Source data:
--------------------------------------------------

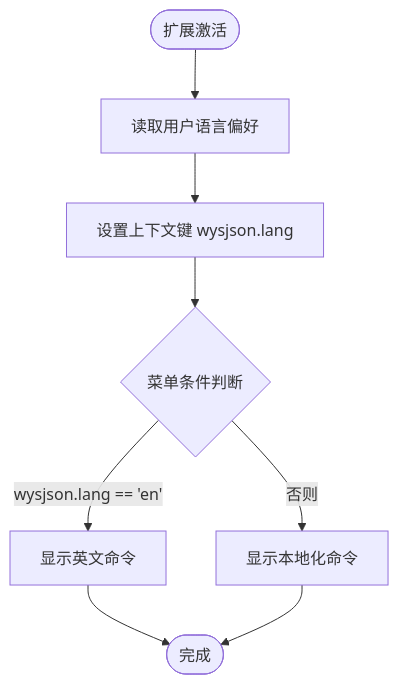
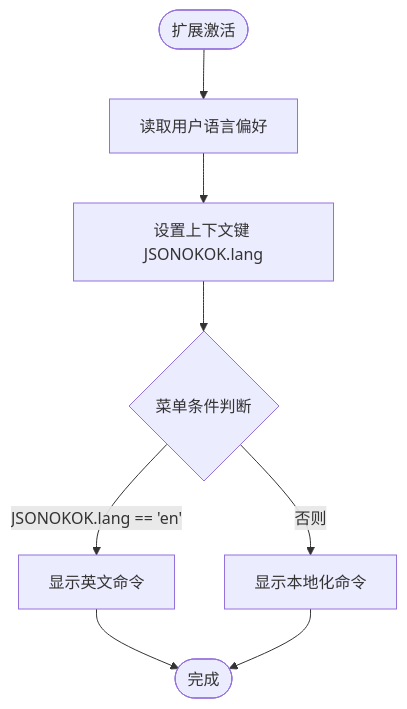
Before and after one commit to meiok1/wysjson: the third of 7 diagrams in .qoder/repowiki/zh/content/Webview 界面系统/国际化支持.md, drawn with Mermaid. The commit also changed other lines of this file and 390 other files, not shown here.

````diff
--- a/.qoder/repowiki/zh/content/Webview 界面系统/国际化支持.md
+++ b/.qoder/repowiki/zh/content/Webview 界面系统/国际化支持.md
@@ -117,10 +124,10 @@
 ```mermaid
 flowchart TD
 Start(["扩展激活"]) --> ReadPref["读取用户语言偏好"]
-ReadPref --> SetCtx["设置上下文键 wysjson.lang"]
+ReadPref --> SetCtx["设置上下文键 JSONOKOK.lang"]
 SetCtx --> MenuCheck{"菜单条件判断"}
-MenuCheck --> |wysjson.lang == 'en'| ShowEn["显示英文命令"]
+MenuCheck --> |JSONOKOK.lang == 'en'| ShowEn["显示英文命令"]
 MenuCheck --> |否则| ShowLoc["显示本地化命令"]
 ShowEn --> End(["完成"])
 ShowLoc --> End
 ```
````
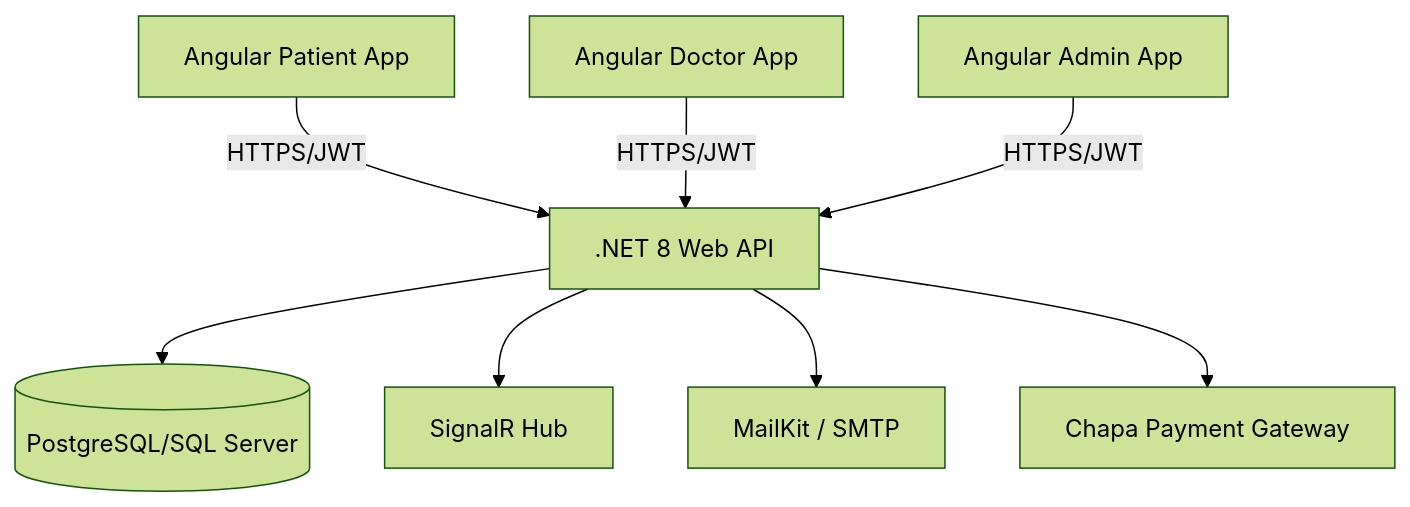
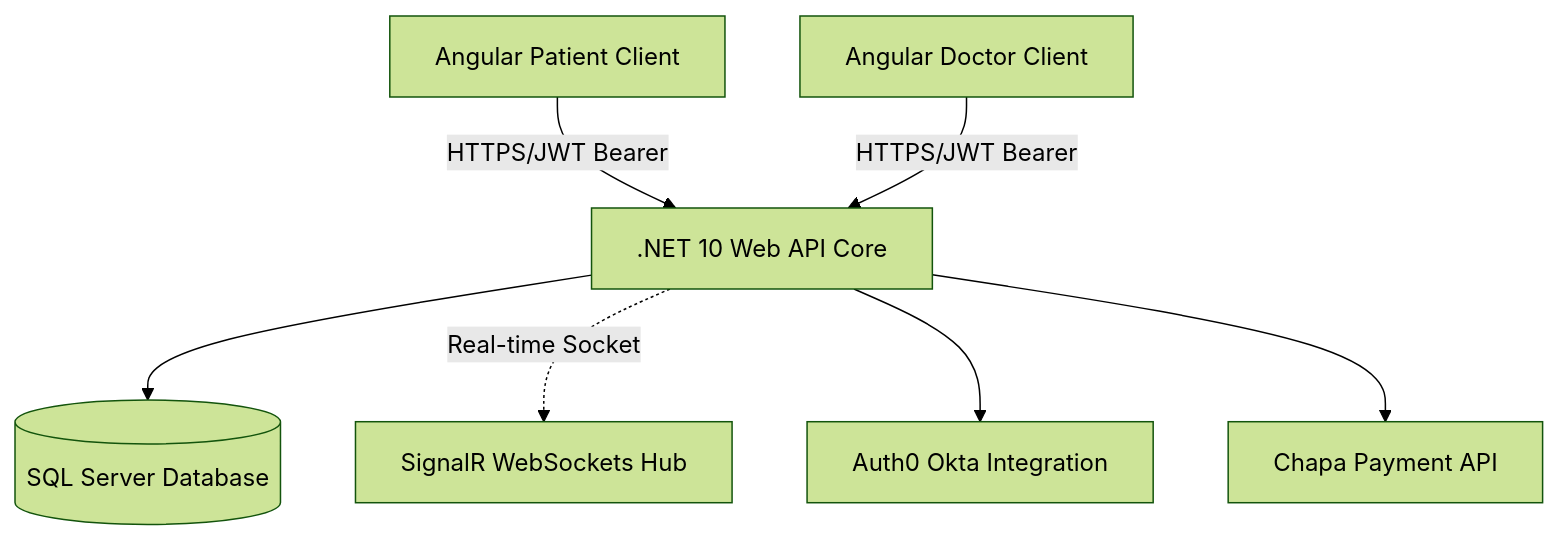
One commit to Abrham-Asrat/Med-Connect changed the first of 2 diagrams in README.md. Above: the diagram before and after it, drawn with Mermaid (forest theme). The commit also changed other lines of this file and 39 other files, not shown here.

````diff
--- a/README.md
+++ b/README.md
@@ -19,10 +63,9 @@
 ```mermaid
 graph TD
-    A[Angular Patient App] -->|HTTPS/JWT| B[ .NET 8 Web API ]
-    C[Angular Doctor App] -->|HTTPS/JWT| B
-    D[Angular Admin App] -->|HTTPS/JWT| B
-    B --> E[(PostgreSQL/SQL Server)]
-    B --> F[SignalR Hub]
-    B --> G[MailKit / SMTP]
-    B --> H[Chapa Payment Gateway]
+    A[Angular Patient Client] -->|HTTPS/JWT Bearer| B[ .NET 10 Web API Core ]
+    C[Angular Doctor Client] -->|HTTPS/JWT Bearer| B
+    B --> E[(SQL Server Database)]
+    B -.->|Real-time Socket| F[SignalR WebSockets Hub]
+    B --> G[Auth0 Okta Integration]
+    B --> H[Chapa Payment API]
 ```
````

--------------------------------------------------

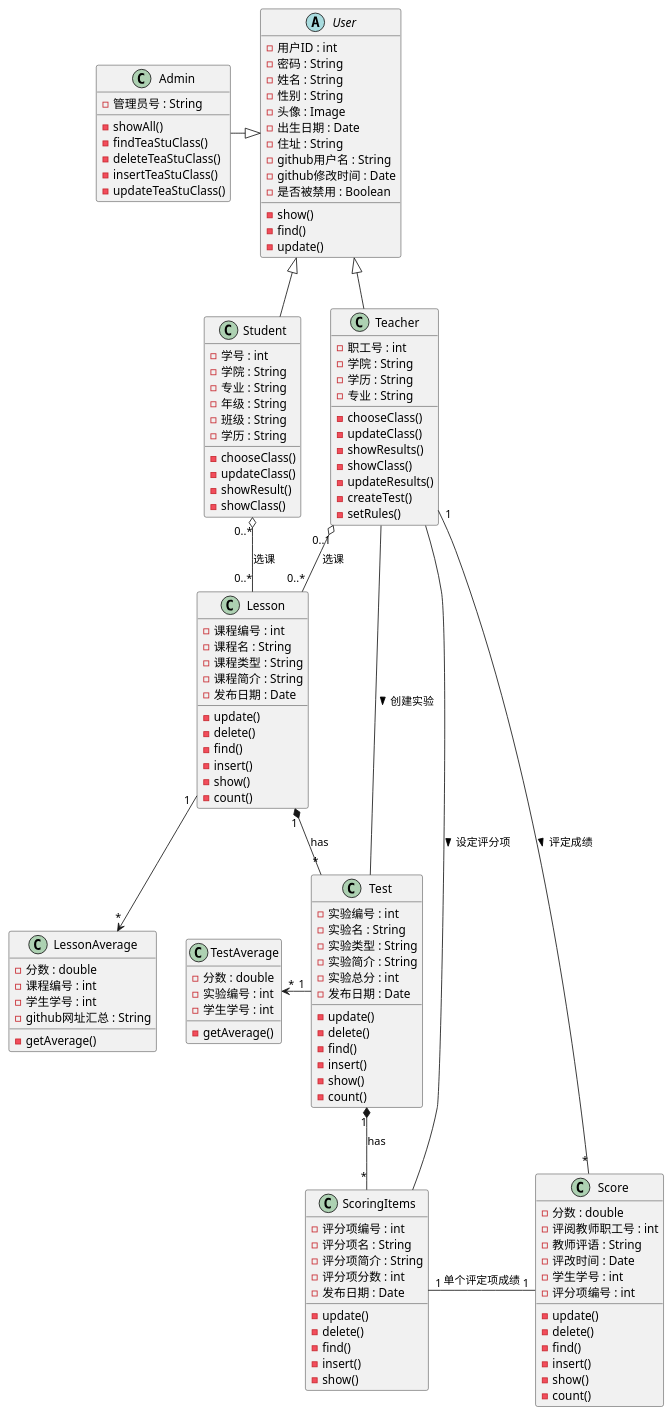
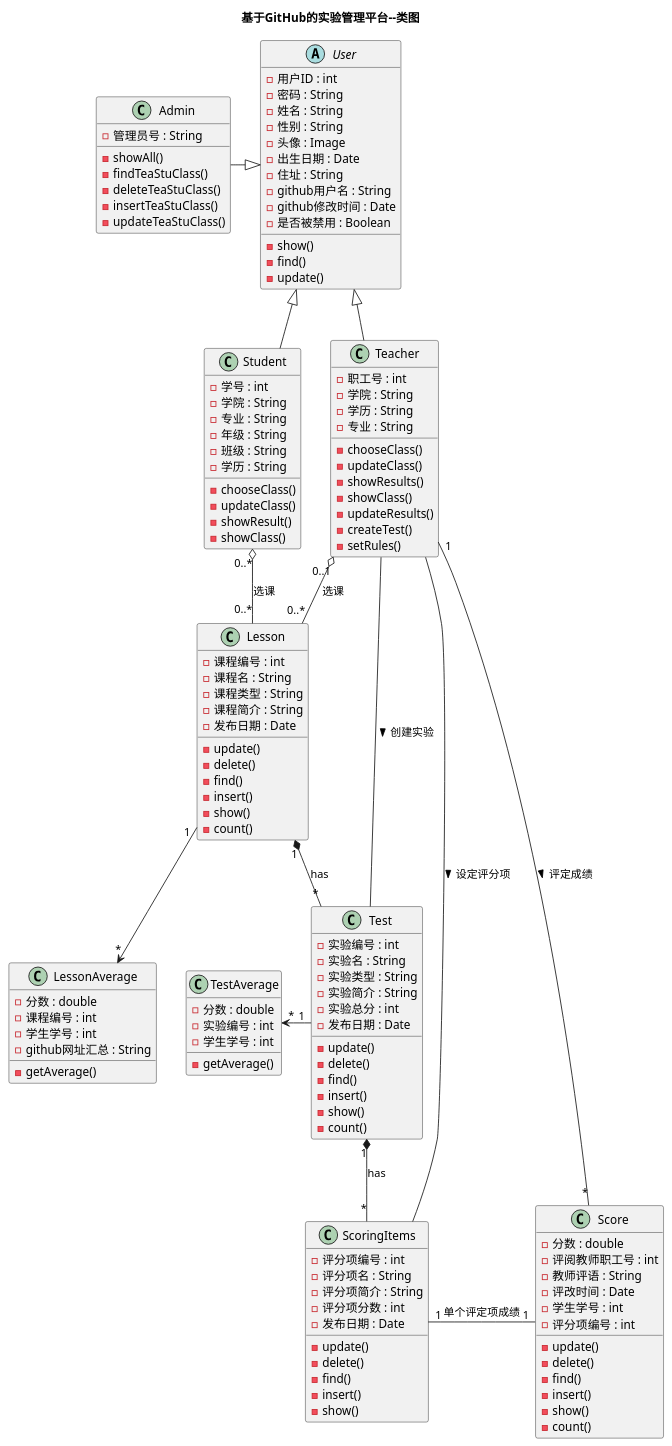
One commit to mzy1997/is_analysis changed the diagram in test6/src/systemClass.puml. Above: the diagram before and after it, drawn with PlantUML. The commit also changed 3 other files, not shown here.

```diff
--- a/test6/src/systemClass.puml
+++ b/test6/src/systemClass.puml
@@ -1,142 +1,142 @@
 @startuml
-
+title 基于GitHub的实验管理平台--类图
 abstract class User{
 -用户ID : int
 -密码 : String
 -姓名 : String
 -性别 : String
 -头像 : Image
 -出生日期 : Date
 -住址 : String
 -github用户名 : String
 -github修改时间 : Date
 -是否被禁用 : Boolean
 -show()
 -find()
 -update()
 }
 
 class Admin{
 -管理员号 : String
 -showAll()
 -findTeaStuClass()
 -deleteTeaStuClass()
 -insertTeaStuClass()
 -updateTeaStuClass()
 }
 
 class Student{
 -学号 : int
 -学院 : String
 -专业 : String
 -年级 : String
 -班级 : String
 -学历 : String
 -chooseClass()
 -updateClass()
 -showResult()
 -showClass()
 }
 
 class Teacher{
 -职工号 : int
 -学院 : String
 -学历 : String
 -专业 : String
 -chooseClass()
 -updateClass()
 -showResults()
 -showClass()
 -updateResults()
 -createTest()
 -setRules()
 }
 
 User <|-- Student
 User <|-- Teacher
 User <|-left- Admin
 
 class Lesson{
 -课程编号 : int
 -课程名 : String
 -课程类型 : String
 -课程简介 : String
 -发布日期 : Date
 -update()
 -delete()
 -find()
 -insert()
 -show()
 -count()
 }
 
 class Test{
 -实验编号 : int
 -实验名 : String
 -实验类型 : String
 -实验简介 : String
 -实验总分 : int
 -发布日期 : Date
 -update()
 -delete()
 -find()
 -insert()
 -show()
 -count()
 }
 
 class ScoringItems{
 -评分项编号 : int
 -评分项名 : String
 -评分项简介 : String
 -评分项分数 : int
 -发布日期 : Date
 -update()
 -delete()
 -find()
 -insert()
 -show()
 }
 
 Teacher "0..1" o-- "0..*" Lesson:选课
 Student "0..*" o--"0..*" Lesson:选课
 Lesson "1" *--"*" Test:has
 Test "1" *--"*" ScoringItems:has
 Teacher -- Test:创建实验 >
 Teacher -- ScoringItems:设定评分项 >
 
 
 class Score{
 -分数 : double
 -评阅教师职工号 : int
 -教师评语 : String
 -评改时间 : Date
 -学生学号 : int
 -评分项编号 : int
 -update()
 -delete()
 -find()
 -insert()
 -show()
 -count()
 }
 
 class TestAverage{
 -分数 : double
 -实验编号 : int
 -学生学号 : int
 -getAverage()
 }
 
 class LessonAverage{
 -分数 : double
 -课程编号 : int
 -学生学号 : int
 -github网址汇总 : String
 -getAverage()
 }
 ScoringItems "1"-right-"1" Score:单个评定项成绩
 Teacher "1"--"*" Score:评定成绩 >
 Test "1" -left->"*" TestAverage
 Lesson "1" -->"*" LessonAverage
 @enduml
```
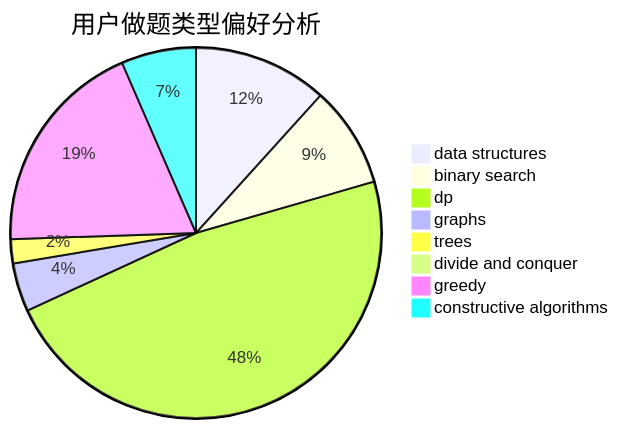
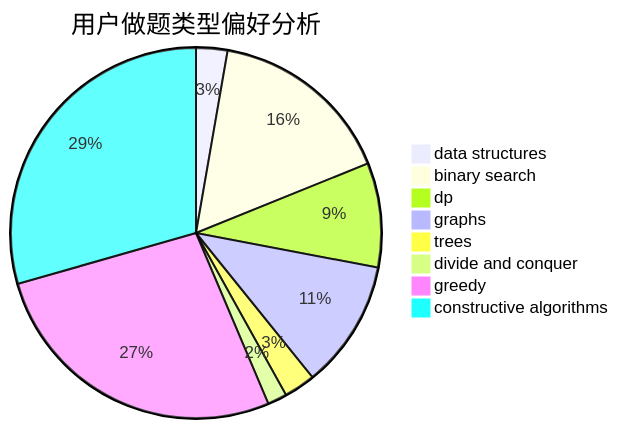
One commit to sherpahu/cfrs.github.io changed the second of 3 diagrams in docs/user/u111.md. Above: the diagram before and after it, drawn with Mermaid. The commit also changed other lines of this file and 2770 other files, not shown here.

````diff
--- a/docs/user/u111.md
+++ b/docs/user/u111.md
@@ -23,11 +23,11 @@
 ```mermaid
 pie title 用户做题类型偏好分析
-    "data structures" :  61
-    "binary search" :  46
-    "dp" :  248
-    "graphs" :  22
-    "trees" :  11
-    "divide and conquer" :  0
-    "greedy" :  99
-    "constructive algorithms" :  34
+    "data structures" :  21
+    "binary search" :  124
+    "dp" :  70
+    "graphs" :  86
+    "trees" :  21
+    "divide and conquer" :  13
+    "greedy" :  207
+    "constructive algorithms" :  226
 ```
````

--------------------------------------------------

Exercise: Identify the lines in the entries above that contain "Doctor", then copy them out.

Response to this exercise:
-    C[Angular Doctor App] -->|HTTPS/JWT| B
+    C[Angular Doctor Client] -->|HTTPS/JWT Bearer| B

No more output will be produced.